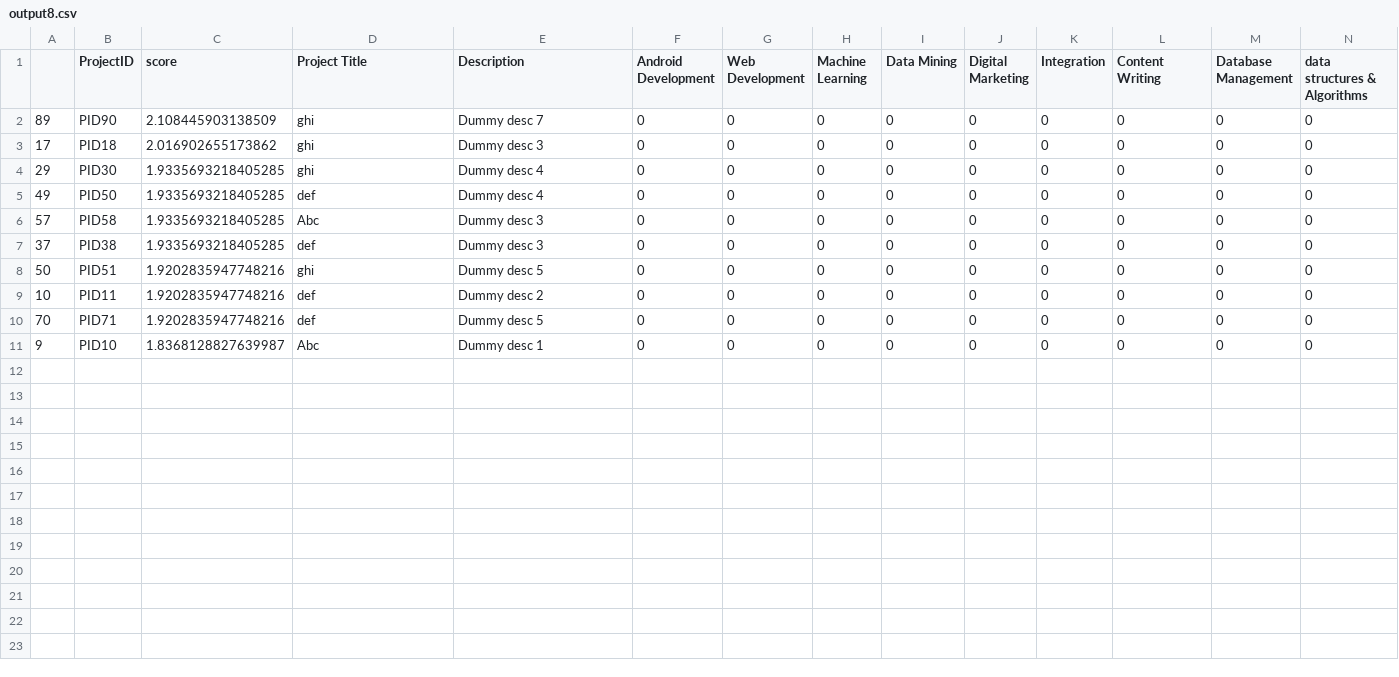
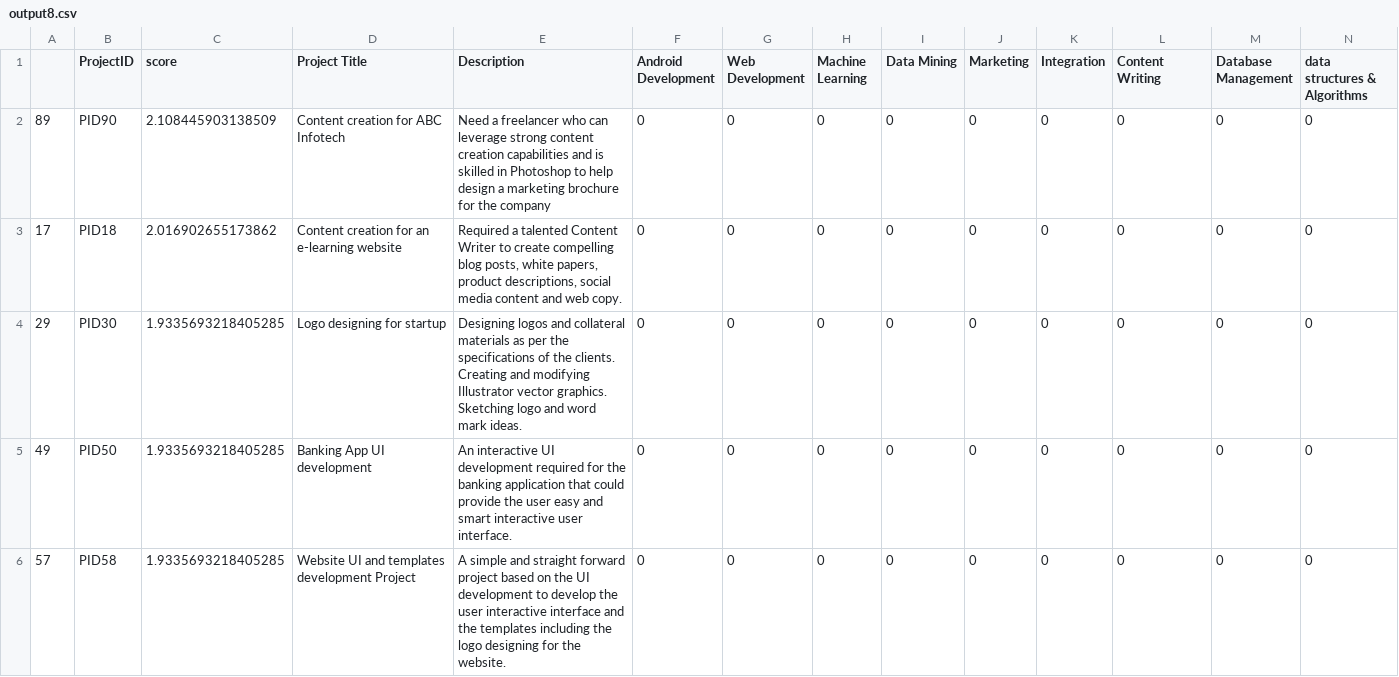
Before and after one commit to ShreyaPrasad1209/Collaboration, a CSV file: output8.csv, drawn as a sheet; only a part is shown; rows hold the shown columns only; ↵ is a line break in a cell; the diff names each change by its address in the sheet, - before the commit and + after, or states it on an @@ line.

```diff
--- a/output8.csv
+++ b/output8.csv
-J1: Digital Marketing
+J1: Marketing
-D2 (Project Title): ghi
+D2 (Project Title): Content creation for ABC Infotech
-E2 (Description): Dummy desc 7
+E2 (Description): Need a freelancer who can leverage strong content creation capabilities and is skilled in Photoshop to help design a marketing brochure for the company
-D3 (Project Title): ghi
+D3 (Project Title): Content creation for an e-learning website
-E3 (Description): Dummy desc 3
+E3 (Description): Required a talented Content Writer to create compelling blog posts, white papers, product descriptions, social media content and web copy.
-D4 (Project Title): ghi
+D4 (Project Title): Logo designing for startup
-E4 (Description): Dummy desc 4
+E4 (Description): Designing logos and collateral materials as per the specifications of the clients. ↵ Creating and modifying Illustrator vector graphics. ↵ Sketching logo and word mark ideas.
-D5 (Project Title): def
+D5 (Project Title): Banking App UI development
-E5 (Description): Dummy desc 4
+E5 (Description): An interactive UI development required for the banking application that could provide the user easy and smart interactive user interface.
-D6 (Project Title): Abc
+D6 (Project Title): Website UI and templates development Project
-E6 (Description): Dummy desc 3
+E6 (Description): A simple and straight forward project based on the UI development to develop the user interactive interface and the templates including the logo designing for the website.
-row 7: 37 | PID38 | 1.9335693218405285 | def | Dummy desc 3 | 0 | 0 | 0 | 0 | 0 | 0 | 0 | 0 | 0
-row 8: 50 | PID51 | 1.9202835947748216 | ghi | Dummy desc 5 | 0 | 0 | 0 | 0 | 0 | 0 | 0 | 0 | 0
-row 9: 10 | PID11 | 1.9202835947748216 | def | Dummy desc 2 | 0 | 0 | 0 | 0 | 0 | 0 | 0 | 0 | 0
-row 10: 70 | PID71 | 1.9202835947748216 | def | Dummy desc 5 | 0 | 0 | 0 | 0 | 0 | 0 | 0 | 0 | 0
-row 11: 9 | PID10 | 1.8368128827639987 | Abc | Dummy desc 1 | 0 | 0 | 0 | 0 | 0 | 0 | 0 | 0 | 0
```
Also changed, not shown: output3.csv, output5.csv.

Problem statement
Go over the data and return every line that includes the word "development".

Answer below
+D5 (Project Title): Banking App UI development
+E5 (Description): An interactive UI development required for the banking application that could provide the user easy and smart interactive user interface.
+D6 (Project Title): Website UI and templates development Project
+E6 (Description): A simple and straight forward project based on the UI development to develop the user interactive interface and the templates including the logo designing for the website.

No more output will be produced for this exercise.